In the material below, find each line with the word "alla" and copy it.

***

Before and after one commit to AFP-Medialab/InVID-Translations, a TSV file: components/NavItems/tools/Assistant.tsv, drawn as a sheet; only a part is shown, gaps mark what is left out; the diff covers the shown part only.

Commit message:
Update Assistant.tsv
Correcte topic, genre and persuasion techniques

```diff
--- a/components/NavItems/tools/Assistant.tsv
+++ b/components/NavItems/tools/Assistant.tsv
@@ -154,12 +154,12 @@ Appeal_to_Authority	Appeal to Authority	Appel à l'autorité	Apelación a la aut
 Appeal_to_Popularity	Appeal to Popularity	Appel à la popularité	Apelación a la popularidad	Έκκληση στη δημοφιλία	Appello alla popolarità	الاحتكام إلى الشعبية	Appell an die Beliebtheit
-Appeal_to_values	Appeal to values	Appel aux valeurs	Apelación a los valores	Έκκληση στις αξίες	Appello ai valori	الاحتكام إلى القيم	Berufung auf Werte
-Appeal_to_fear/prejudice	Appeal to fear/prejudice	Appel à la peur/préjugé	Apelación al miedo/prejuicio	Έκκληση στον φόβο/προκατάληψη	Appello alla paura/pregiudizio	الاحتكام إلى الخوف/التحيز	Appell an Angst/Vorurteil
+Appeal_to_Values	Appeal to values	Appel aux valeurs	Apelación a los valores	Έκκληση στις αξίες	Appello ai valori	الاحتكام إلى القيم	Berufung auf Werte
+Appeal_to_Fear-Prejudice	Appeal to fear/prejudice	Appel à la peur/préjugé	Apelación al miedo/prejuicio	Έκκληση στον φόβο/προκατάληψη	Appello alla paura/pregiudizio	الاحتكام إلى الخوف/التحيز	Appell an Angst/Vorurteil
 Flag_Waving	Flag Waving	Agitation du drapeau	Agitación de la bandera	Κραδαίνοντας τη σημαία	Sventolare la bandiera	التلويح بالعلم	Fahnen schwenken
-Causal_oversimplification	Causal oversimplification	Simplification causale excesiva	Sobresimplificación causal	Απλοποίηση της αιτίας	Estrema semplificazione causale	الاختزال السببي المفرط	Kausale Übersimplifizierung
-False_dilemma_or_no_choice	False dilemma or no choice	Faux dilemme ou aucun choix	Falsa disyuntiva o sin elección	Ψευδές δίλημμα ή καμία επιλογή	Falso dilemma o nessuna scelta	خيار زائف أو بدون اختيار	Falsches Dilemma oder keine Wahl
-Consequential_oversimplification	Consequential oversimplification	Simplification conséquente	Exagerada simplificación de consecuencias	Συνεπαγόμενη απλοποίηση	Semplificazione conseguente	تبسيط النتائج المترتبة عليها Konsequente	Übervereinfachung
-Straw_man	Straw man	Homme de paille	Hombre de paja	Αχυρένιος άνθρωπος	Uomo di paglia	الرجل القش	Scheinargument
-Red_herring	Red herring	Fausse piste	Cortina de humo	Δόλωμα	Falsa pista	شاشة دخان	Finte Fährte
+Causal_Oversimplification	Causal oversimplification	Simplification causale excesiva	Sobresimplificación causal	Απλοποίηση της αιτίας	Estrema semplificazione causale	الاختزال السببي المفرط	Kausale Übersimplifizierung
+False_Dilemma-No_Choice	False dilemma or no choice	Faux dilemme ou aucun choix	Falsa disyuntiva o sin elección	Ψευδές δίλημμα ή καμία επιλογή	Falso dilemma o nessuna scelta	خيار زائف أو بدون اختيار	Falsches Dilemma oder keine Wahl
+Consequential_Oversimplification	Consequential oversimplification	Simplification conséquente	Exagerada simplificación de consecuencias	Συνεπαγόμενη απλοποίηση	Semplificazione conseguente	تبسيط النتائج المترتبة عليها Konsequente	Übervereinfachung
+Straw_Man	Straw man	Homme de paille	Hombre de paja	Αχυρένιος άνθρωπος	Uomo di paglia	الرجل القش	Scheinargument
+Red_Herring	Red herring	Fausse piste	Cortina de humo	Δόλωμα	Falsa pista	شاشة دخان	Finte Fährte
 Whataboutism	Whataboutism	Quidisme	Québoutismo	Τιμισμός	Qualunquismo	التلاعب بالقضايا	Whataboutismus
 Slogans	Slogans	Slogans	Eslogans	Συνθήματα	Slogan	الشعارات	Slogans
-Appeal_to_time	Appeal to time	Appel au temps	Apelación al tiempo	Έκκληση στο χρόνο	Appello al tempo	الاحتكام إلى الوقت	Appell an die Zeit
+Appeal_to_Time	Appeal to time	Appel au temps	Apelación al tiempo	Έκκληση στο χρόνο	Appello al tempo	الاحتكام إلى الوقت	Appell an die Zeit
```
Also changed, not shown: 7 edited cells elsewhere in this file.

***

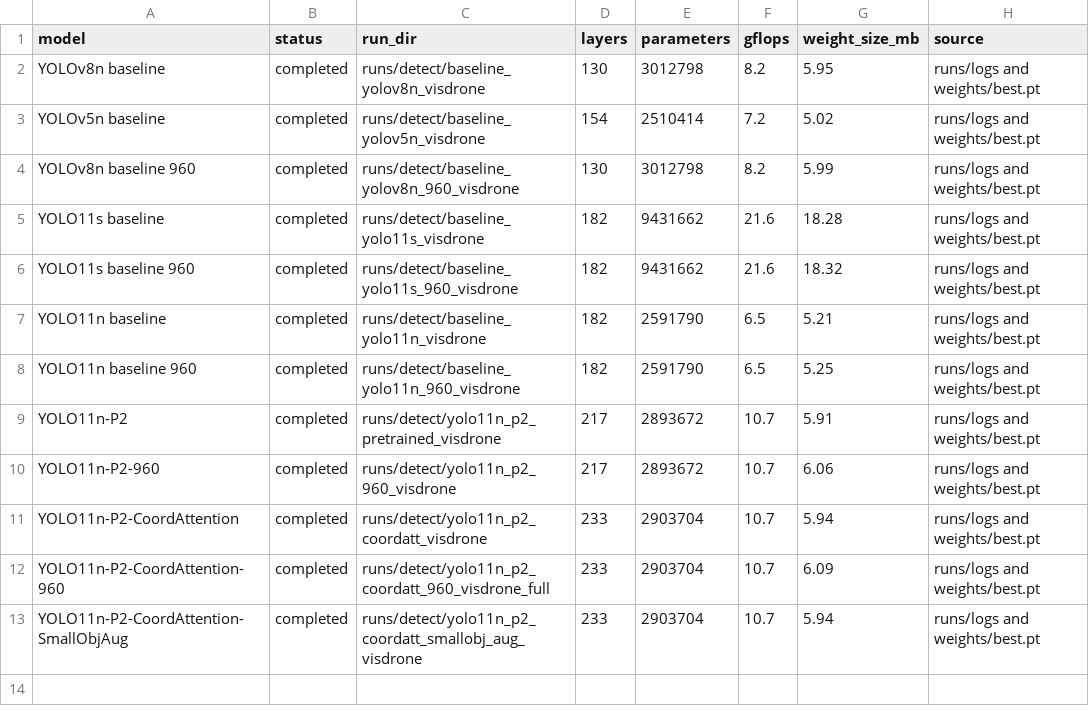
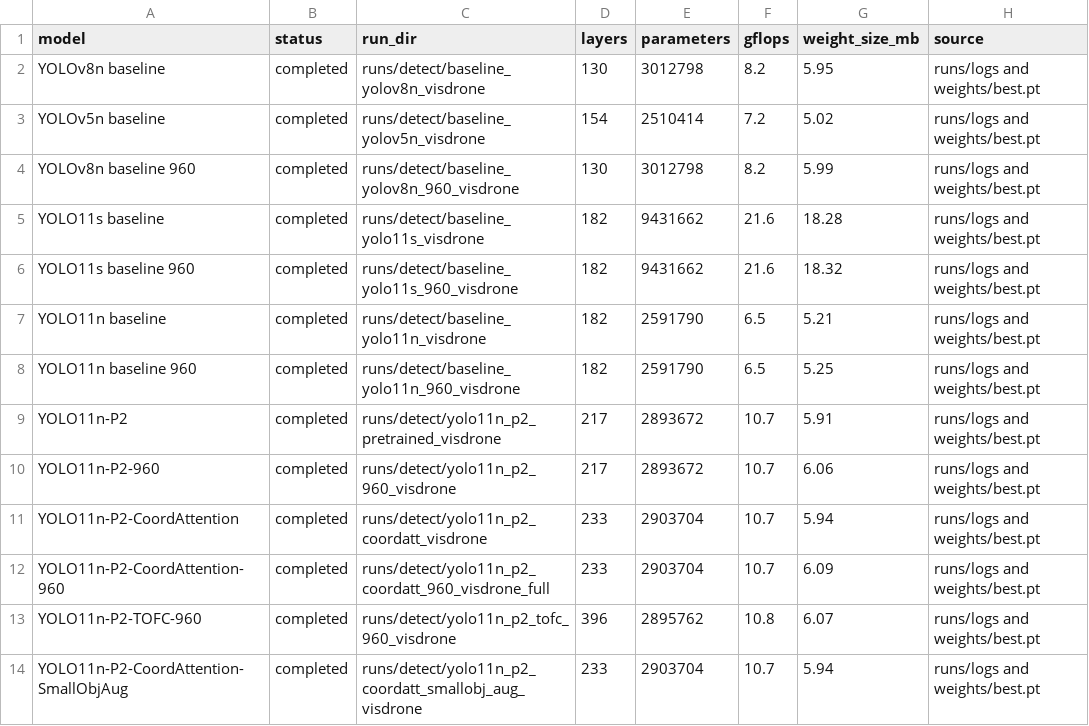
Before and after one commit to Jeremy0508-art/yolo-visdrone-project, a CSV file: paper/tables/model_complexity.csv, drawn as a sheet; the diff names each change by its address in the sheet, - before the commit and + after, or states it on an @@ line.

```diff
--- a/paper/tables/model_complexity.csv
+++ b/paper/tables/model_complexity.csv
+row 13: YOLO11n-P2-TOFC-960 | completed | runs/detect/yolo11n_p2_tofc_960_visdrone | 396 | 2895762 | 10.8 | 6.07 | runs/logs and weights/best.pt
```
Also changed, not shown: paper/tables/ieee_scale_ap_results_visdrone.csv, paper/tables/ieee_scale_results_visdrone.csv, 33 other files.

***

Result for this task:
 Appeal_to_Popularity	Appeal to Popularity	Appel à la popularité	Apelación a la popularidad	Έκκληση στη δημοφιλία	Appello alla popolarità	الاحتكام إلى الشعبية	Appell an die Beliebtheit
-Appeal_to_fear/prejudice	Appeal to fear/prejudice	Appel à la peur/préjugé	Apelación al miedo/prejuicio	Έκκληση στον φόβο/προκατάληψη	Appello alla paura/pregiudizio	الاحتكام إلى الخوف/التحيز	Appell an Angst/Vorurteil
+Appeal_to_Fear-Prejudice	Appeal to fear/prejudice	Appel à la peur/préjugé	Apelación al miedo/prejuicio	Έκκληση στον φόβο/προκατάληψη	Appello alla paura/pregiudizio	الاحتكام إلى الخوف/التحيز	Appell an Angst/Vorurteil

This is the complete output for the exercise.